▸ **What the exercise asks**
Write out every line below that contains "output".

▸ **Extracted records**
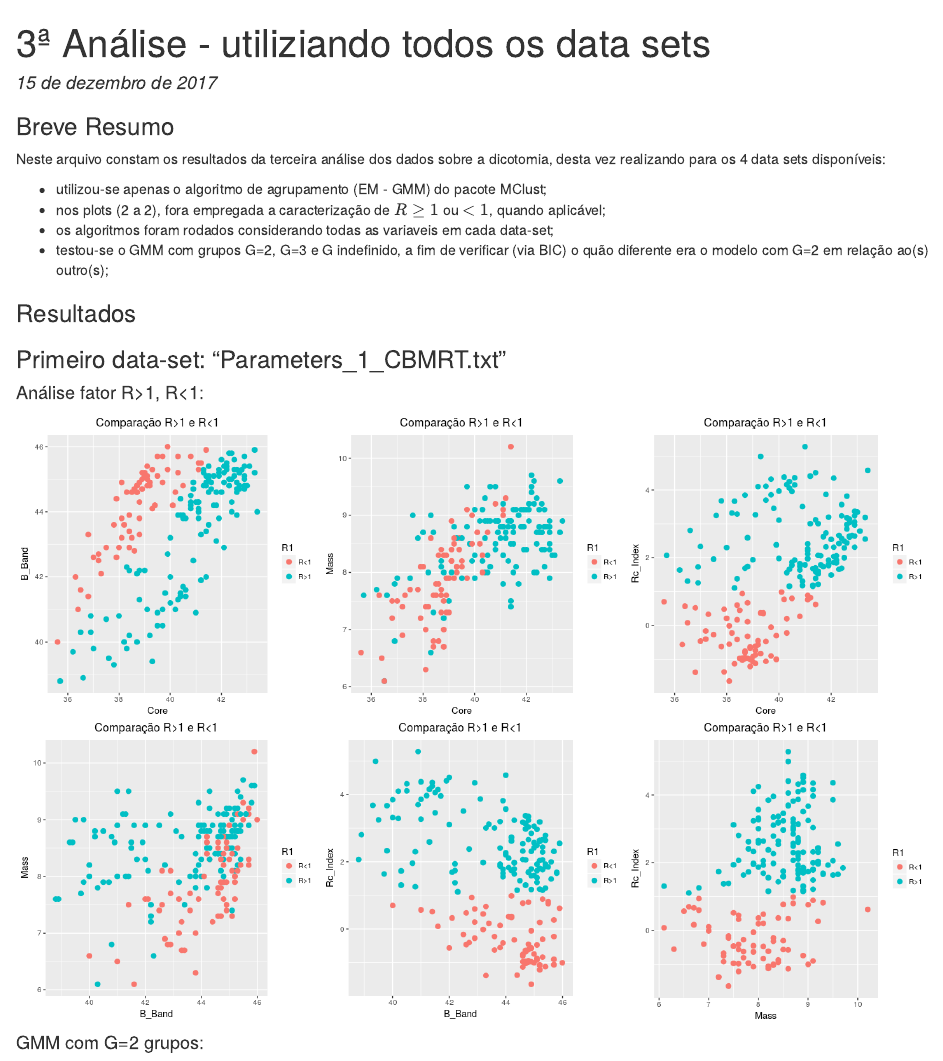
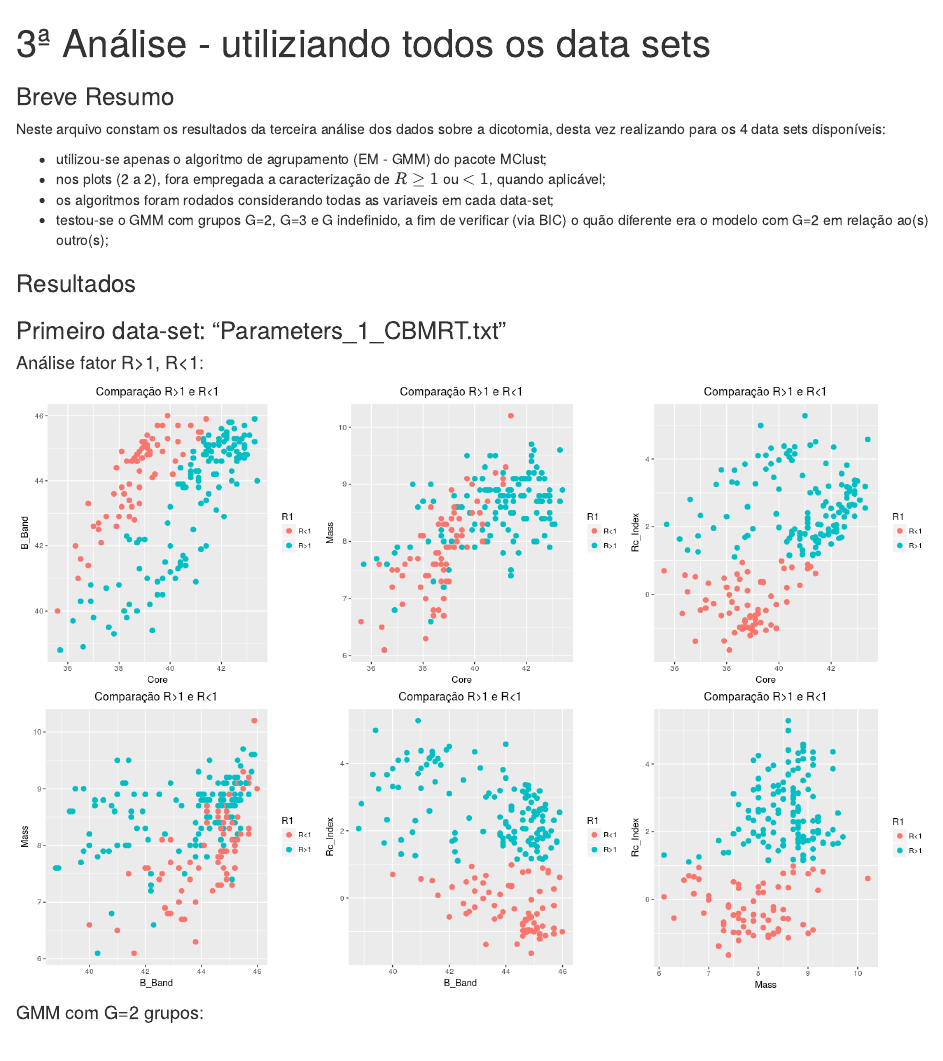
Before and after one commit to RafaelSdeSouza/ML_IAG_RPM, an R Markdown document (analise3/resultados_analise3.Rmd): the page in a window 1100 px wide, from its top. The pictures show the output file analise3/resultados_analise3.html that the author committed with the source, opened offline.

Commit message:
Add files via upload

```diff
--- a/analise3/resultados_analise3.Rmd
+++ b/analise3/resultados_analise3.Rmd
@@ -1,6 +1,5 @@
 ---
 title: "3ª Análise - utiliziando todos os data sets"
-date: "15 de dezembro de 2017"
 output:
   html_document:
     keep_md: true
```
Also changed, not shown: analise3/resultados_analise3.html, analise3/resultados_analise3.md.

▸ **Written response**
Before and after one commit to RafaelSdeSouza/ML_IAG_RPM, an R Markdown document (analise3/resultados_analise3.Rmd): the page in a window 1100 px wide, from its top. The pictures show the output file analise3/resultados_analise3.html that the author committed with the source, opened offline.
 output:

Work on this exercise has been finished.